■ Instructions for the task
Each line of the data must be copied exactly.

■ Exercise data
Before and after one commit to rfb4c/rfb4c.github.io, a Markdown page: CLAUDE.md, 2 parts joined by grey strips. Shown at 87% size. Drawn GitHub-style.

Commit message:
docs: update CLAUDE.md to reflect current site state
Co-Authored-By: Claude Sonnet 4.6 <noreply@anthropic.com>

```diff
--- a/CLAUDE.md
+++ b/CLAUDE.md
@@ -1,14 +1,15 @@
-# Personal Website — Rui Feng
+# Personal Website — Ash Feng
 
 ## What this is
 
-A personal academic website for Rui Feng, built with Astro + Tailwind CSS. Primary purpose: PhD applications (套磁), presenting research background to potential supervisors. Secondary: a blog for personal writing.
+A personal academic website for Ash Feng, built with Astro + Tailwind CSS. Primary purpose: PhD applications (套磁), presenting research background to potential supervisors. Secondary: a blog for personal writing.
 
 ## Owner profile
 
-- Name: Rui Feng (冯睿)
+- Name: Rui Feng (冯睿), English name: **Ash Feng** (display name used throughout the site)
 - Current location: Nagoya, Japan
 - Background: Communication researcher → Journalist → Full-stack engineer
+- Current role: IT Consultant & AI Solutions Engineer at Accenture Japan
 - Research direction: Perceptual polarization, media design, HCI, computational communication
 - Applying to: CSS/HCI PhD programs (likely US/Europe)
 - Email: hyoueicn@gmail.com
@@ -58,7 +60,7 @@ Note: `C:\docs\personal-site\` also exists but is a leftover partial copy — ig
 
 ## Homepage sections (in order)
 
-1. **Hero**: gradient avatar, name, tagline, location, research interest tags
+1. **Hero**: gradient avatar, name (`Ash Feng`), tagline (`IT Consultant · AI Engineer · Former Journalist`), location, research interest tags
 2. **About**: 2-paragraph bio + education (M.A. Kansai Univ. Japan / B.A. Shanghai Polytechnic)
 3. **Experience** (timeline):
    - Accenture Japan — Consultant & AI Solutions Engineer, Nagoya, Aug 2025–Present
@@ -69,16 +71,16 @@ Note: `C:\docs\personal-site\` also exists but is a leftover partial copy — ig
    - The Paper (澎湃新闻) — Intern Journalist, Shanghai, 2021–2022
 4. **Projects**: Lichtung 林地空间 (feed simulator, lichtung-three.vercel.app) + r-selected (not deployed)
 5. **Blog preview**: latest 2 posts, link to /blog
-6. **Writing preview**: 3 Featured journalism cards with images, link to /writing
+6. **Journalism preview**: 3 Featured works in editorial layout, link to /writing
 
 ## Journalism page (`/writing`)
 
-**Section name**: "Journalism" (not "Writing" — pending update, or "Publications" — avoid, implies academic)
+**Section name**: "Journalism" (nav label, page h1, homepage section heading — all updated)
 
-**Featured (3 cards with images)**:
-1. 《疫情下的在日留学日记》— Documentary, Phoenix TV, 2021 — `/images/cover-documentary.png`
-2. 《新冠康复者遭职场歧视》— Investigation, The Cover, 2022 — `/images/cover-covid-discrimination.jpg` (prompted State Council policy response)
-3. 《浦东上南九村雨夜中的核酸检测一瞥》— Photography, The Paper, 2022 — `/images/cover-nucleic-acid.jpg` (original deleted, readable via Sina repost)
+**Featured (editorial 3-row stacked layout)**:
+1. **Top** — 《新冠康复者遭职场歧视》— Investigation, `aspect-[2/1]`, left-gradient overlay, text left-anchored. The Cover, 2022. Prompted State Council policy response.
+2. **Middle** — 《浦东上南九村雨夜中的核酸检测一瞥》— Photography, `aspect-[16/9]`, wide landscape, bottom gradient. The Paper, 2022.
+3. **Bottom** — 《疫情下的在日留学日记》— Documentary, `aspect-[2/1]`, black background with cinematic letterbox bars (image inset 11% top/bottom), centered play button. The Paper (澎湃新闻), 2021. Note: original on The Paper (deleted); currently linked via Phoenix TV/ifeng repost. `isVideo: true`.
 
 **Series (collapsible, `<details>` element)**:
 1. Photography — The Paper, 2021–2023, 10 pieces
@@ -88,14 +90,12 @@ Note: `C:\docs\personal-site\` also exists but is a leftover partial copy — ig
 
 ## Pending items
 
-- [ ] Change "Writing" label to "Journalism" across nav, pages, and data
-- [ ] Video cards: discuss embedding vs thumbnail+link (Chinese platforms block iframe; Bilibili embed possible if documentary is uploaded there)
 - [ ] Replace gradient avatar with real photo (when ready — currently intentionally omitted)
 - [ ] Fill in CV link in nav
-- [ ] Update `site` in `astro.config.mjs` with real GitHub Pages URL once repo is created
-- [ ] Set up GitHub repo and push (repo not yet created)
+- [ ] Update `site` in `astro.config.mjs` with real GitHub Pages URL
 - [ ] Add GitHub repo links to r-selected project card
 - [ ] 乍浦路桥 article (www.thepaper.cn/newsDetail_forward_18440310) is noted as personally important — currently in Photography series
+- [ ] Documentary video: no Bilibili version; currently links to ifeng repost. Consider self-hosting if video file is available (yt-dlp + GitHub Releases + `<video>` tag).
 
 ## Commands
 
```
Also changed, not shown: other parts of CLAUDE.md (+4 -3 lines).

■ Output of the task
Before and after one commit to rfb4c/rfb4c.github.io, a Markdown page: CLAUDE.md, 2 parts joined by grey strips. Shown at 87% size. Drawn GitHub-style.

Commit message:
docs: update CLAUDE.md to reflect current site state
Co-Authored-By: Claude Sonnet 4.6 <noreply@anthropic.com>

```diff
--- a/CLAUDE.md
+++ b/CLAUDE.md
@@ -1,14 +1,15 @@
-# Personal Website — Rui Feng
+# Personal Website — Ash Feng
 
 ## What this is
 
-A personal academic website for Rui Feng, built with Astro + Tailwind CSS. Primary purpose: PhD applications (套磁), presenting research background to potential supervisors. Secondary: a blog for personal writing.
+A personal academic website for Ash Feng, built with Astro + Tailwind CSS. Primary purpose: PhD applications (套磁), presenting research background to potential supervisors. Secondary: a blog for personal writing.
 
 ## Owner profile
 
-- Name: Rui Feng (冯睿)
+- Name: Rui Feng (冯睿), English name: **Ash Feng** (display name used throughout the site)
 - Current location: Nagoya, Japan
 - Background: Communication researcher → Journalist → Full-stack engineer
+- Current role: IT Consultant & AI Solutions Engineer at Accenture Japan
 - Research direction: Perceptual polarization, media design, HCI, computational communication
 - Applying to: CSS/HCI PhD programs (likely US/Europe)
 - Email: hyoueicn@gmail.com
@@ -58,7 +60,7 @@ Note: `C:\docs\personal-site\` also exists but is a leftover partial copy — ig
 
 ## Homepage sections (in order)
 
-1. **Hero**: gradient avatar, name, tagline, location, research interest tags
+1. **Hero**: gradient avatar, name (`Ash Feng`), tagline (`IT Consultant · AI Engineer · Former Journalist`), location, research interest tags
 2. **About**: 2-paragraph bio + education (M.A. Kansai Univ. Japan / B.A. Shanghai Polytechnic)
 3. **Experience** (timeline):
    - Accenture Japan — Consultant & AI Solutions Engineer, Nagoya, Aug 2025–Present
@@ -69,16 +71,16 @@ Note: `C:\docs\personal-site\` also exists but is a leftover partial copy — ig
    - The Paper (澎湃新闻) — Intern Journalist, Shanghai, 2021–2022
 4. **Projects**: Lichtung 林地空间 (feed simulator, lichtung-three.vercel.app) + r-selected (not deployed)
 5. **Blog preview**: latest 2 posts, link to /blog
-6. **Writing preview**: 3 Featured journalism cards with images, link to /writing
+6. **Journalism preview**: 3 Featured works in editorial layout, link to /writing
 
 ## Journalism page (`/writing`)
 
-**Section name**: "Journalism" (not "Writing" — pending update, or "Publications" — avoid, implies academic)
+**Section name**: "Journalism" (nav label, page h1, homepage section heading — all updated)
 
-**Featured (3 cards with images)**:
-1. 《疫情下的在日留学日记》— Documentary, Phoenix TV, 2021 — `/images/cover-documentary.png`
-2. 《新冠康复者遭职场歧视》— Investigation, The Cover, 2022 — `/images/cover-covid-discrimination.jpg` (prompted State Council policy response)
-3. 《浦东上南九村雨夜中的核酸检测一瞥》— Photography, The Paper, 2022 — `/images/cover-nucleic-acid.jpg` (original deleted, readable via Sina repost)
+**Featured (editorial 3-row stacked layout)**:
+1. **Top** — 《新冠康复者遭职场歧视》— Investigation, `aspect-[2/1]`, left-gradient overlay, text left-anchored. The Cover, 2022. Prompted State Council policy response.
+2. **Middle** — 《浦东上南九村雨夜中的核酸检测一瞥》— Photography, `aspect-[16/9]`, wide landscape, bottom gradient. The Paper, 2022.
+3. **Bottom** — 《疫情下的在日留学日记》— Documentary, `aspect-[2/1]`, black background with cinematic letterbox bars (image inset 11% top/bottom), centered play button. The Paper (澎湃新闻), 2021. Note: original on The Paper (deleted); currently linked via Phoenix TV/ifeng repost. `isVideo: true`.
 
 **Series (collapsible, `<details>` element)**:
 1. Photography — The Paper, 2021–2023, 10 pieces
@@ -88,14 +90,12 @@ Note: `C:\docs\personal-site\` also exists but is a leftover partial copy — ig
 
 ## Pending items
 
-- [ ] Change "Writing" label to "Journalism" across nav, pages, and data
-- [ ] Video cards: discuss embedding vs thumbnail+link (Chinese platforms block iframe; Bilibili embed possible if documentary is uploaded there)
 - [ ] Replace gradient avatar with real photo (when ready — currently intentionally omitted)
 - [ ] Fill in CV link in nav
-- [ ] Update `site` in `astro.config.mjs` with real GitHub Pages URL once repo is created
-- [ ] Set up GitHub repo and push (repo not yet created)
+- [ ] Update `site` in `astro.config.mjs` with real GitHub Pages URL
 - [ ] Add GitHub repo links to r-selected project card
 - [ ] 乍浦路桥 article (www.thepaper.cn/newsDetail_forward_18440310) is noted as personally important — currently in Photography series
+- [ ] Documentary video: no Bilibili version; currently links to ifeng repost. Consider self-hosting if video file is available (yt-dlp + GitHub Releases + `<video>` tag).
 
 ## Commands
 
```
Also changed, not shown: other parts of CLAUDE.md (+4 -3 lines).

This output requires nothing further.